South-East coast of England, feeding into a central
control room, where their tracks could be displayed,
significantly assisted in the Battle of Britain (1940).
Airborne Interception (AI) - Developed towards the end
of the war, used a Tranceiver (transmitter/receiver) in
a night fighter to find a target in the dark, or bad
weather, and track it to within firing range.
Beacon - A tranceiver was located at the end of a runway
so that ground staff could guide a returning aircraft to
land in bad weather, this became more and more
sophisticated, developing into GCA or Ground Controlled
Shipping - radar equipped vessels could track other
vessels in darkness or fog, whether peacefully or
Many other sytems were developed or initiated in that 6
year period. Knowledge of electronics, and what it could
be used for vastly increased. In parallel with the
development of radar, other fields of electronics were
also advancing, under pressure from the requirement to
improve the technology.
Long range guns on ships or in the field needed to be
aimed accurately. The calculations required in
ballistics to aim a gun so that you can hit the target,
or aim a V2 rocket so that it hits London from
continental Europe, are phenomenal.
This, then was the scene at the end of the war. We knew
how to tackle large calculations with speed, and we had
developed a new concept in electronics, Pulse
Technology. This is so called because radar uses short
pulses of high energy, for two main reasons.
1. The pulses can be coded. For example, in the
Navigation example we looked at, 3 ground stations
transmit a signal whose source needs to be identified.
One transmitter could transmit a series of single pulses
spaced say 10 milliseconds. A second could transmit a
pair of pulses at 10 millisecond spacing, and the third
3 pulses. A chart would tell the navigator where the
pulse sets were transmitted from, and the distances
obtained from the radar set used to locate the position
on the chart.
2. The power, or strength, of the signal. A continuous
radio signal, like a radio broadcast, takes a given
amount of power. However, a 1 millisecond pulse every 10
milliseconds, uses only one tenth of the power, on
average. So a radar transmitter can have a much greater
range for the same power. This is is especially
important in a primary (transmit and receive) radar
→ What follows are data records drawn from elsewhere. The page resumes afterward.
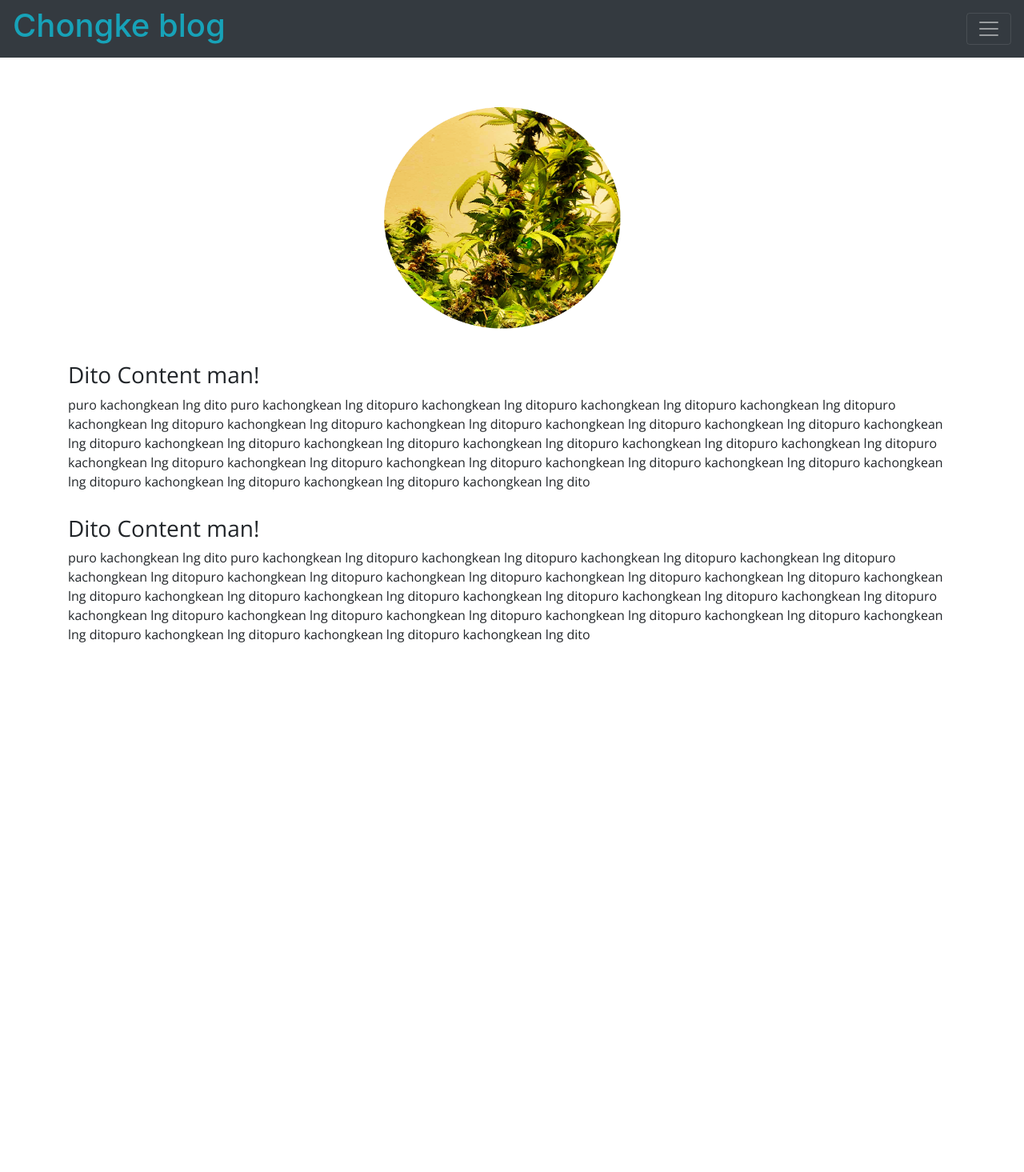
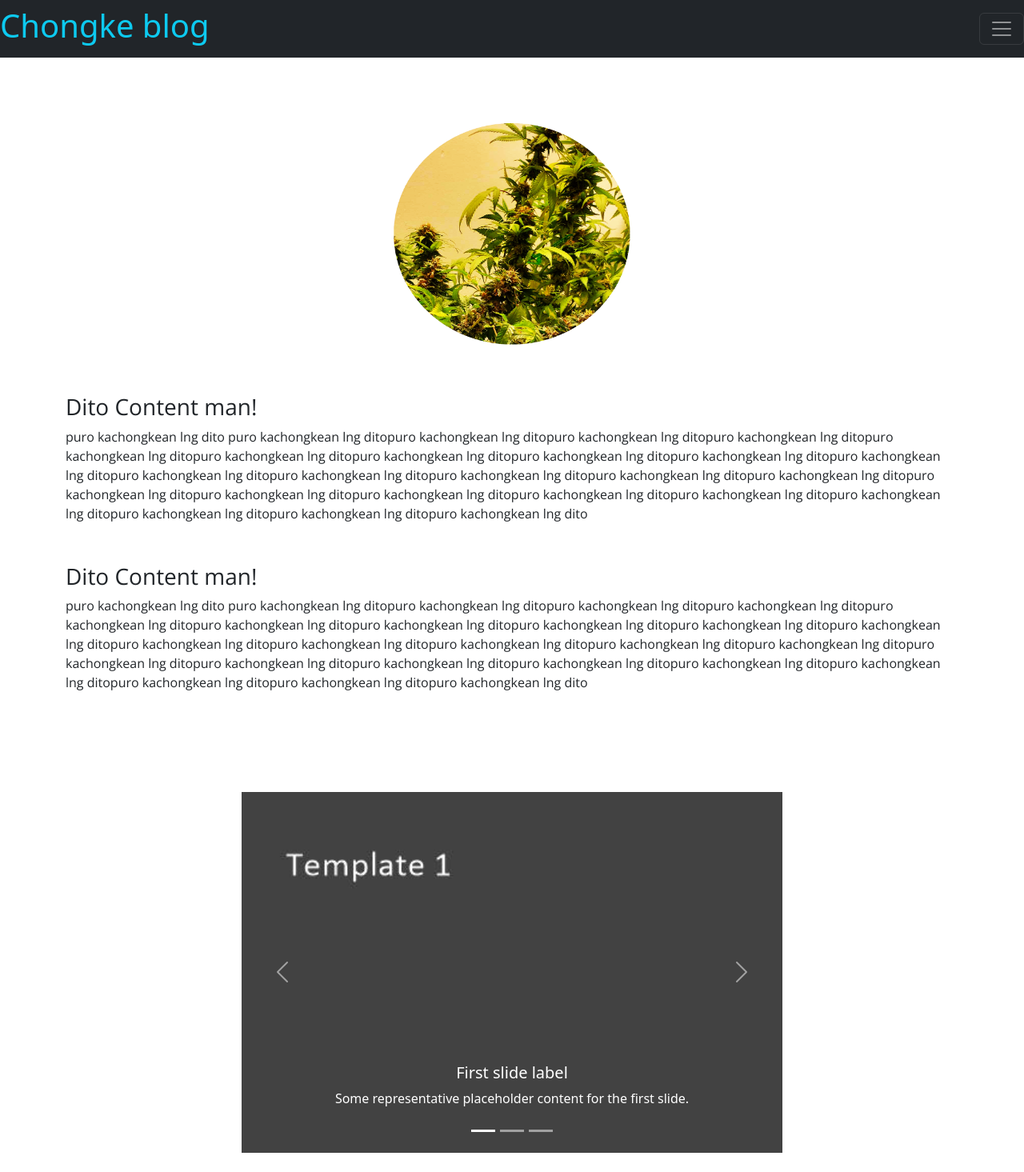
Before and after one commit to Rottie420/web_parking, a Flask app: page / in a window 1280 px wide. Shown: the whole page at 80% size. Before the commit the page ends 803 px from the top, so only its background shows below. Run offline with Flask 3, Linux system fonts and the light colour scheme; some libraries are stand-ins or nearby versions.

Commit message:
****added carousel slide.

```diff
--- a/static/styles.css
+++ b/static/styles.css
@@ -1,5 +1,5 @@
 #content {
-    margin-top: 30px;
+    margin-top: 50px;
     font-family: 'Open Sans';
     font-size: 16px;
 }
@@ -7,6 +7,21 @@
 #photo-1 {
     width: 350px;
     height: 300px;
-    margin-right: 25px;
-    margin-top: 50px;
+    margin-top: 70px;
 }
+
+
+#carousel-img {
+    margin-top: 100px;
+    width: 700px;
+    height: 500px;
+    align-content: center;
+}
+
+
+
+/* .carousel-control-next,
+.carousel-control-prev,
+.carousel-indicators  {
+    filter: invert(100%);
+} */
--- a/templates/home.html
+++ b/templates/home.html
@@ -13,9 +13,16 @@
 
         <!-- bootstrap 5.0 -->
         <link rel="stylesheet" href="https://cdn.jsdelivr.net/npm/bootstrap@4.0.0/dist/css/bootstrap.min.css" integrity="sha384-Gn5384xqQ1aoWXA+058RXPxPg6fy4IWvTNh0E263XmFcJlSAwiGgFAW/dAiS6JXm" crossorigin="anonymous">
+
         <script src="https://code.jquery.com/jquery-3.2.1.slim.min.js" integrity="sha384-KJ3o2DKtIkvYIK3UENzmM7KCkRr/rE9/Qpg6aAZGJwFDMVNA/GpGFF93hXpG5KkN" crossorigin="anonymous"></script>
+
         <script src="https://cdn.jsdelivr.net/npm/popper.js@1.12.9/dist/umd/popper.min.js" integrity="sha384-ApNbgh9B+Y1QKtv3Rn7W3mgPxhU9K/ScQsAP7hUibX39j7fakFPskvXusvfa0b4Q" crossorigin="anonymous"></script>
+
         <script src="https://cdn.jsdelivr.net/npm/bootstrap@4.0.0/dist/js/bootstrap.min.js" integrity="sha384-JZR6Spejh4U02d8jOt6vLEHfe/JQGiRRSQQxSfFWpi1MquVdAyjUar5+76PVCmYl" crossorigin="anonymous"></script>
+
+        <link href="https://cdn.jsdelivr.net/npm/bootstrap@5.3.2/dist/css/bootstrap.min.css" rel="stylesheet" integrity="sha384-T3c6CoIi6uLrA9TneNEoa7RxnatzjcDSCmG1MXxSR1GAsXEV/Dwwykc2MPK8M2HN" crossorigin="anonymous">
+
+        <script src="https://cdn.jsdelivr.net/npm/bootstrap@5.3.2/dist/js/bootstrap.bundle.min.js" integrity="sha384-C6RzsynM9kWDrMNeT87bh95OGNyZPhcTNXj1NW7RuBCsyN/o0jlpcV8Qyq46cDfL" crossorigin="anonymous"></script>
 
         <!-- adsbygoole script -->
         <script async src="https://pagead2.googlesyndication.com/pagead/js/adsbygoogle.js"></script>
@@ -63,6 +70,50 @@
             <p>puro kachongkean lng dito puro kachongkean lng ditopuro kachongkean lng ditopuro kachongkean lng ditopuro kachongkean lng ditopuro kachongkean lng ditopuro kachongkean lng ditopuro kachongkean lng ditopuro kachongkean lng ditopuro kachongkean lng ditopuro kachongkean lng ditopuro kachongkean lng ditopuro kachongkean lng ditopuro kachongkean lng ditopuro kachongkean lng ditopuro kachongkean lng ditopuro kachongkean lng ditopuro kachongkean lng ditopuro kachongkean lng ditopuro kachongkean lng ditopuro kachongkean lng ditopuro kachongkean lng ditopuro kachongkean lng ditopuro kachongkean lng ditopuro kachongkean lng dito</p>
         </div>
 
+        <div class="container img-fluid" id="carousel-img">
+          <div id="carouselExampleCaptions" class="carousel slide" data-bs-ride="carousel">
+            <div class="carousel-indicators">
+              <button type="button" data-bs-target="#carouselExampleCaptions" data-bs-slide-to="0" class="active" aria-current="true" aria-label="Slide 1"></button>
+              <button type="button" data-bs-target="#carouselExampleCaptions" data-bs-slide-to="1" aria-label="Slide 2"></button>
+              <button type="button" data-bs-target="#carouselExampleCaptions" data-bs-slide-to="2" aria-label="Slide 3"></button>
+            </div>
+            <div class="carousel-inner">
+              <a href="/">
+              <div class="carousel-item active">
+                <img src="static/template_1.jpg" class="d-block w-100" alt="...">
+                <div class="carousel-caption d-none d-md-block">
+                  <h5>First slide label</h5>
+                  <p>Some representative placeholder content for the first slide.</p>
+                </div>
+              </a>
+              </div>
+              <div class="carousel-item">
+                <a href="http://flythrifty.com" target="_blank">
+                <img src="static/template_1.jpg" class="d-block w-100" alt="...">
+                <div class="carousel-caption d-none d-md-block">
+                  <h5>Second slide label</h5>
+                  <p>Some representative placeholder content for the second slide.</p>
+                </div>
+                <a href="/">
+              </div>
+              <div class="carousel-item">
+                <img src="static/template_1.jpg" class="d-block w-100" alt="...">
+                <div class="carousel-caption d-none d-md-block">
+                  <h5>Third slide label</h5>
+                  <p>Some representative placeholder content for the third slide.</p>
+                </div>
+              </div>
+            </div>
+            <button class="carousel-control-prev" type="button" data-bs-target="#carouselExampleCaptions" data-bs-slide="prev">
+              <span class="carousel-control-prev-icon" aria-hidden="true"></span>
+              <span class="visually-hidden">Previous</span>
+            </button>
+            <button class="carousel-control-next" type="button" data-bs-target="#carouselExampleCaptions" data-bs-slide="next">
+              <span class="carousel-control-next-icon" aria-hidden="true"></span>
+              <span class="visually-hidden">Next</span>
+            </button>
+          </div>
+        </div>
         <!-- AdSense ad unit -->
         <ins class="adsbygoogle"
              style="display:block"
@@ -74,4 +125,8 @@
         </script>
         <!-- End of AdSense ad unit -->
     </body>
+
+
+
+
 </html>
```
Also changed, not shown: static/template_1.jpg (added), static/template_2.jpg (added), 1 other file.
system, where we must detect the reflection of the
signal we transmit. Likewise a secondary (receive) radar
system, for example the navigation system above, will
have a bigger range.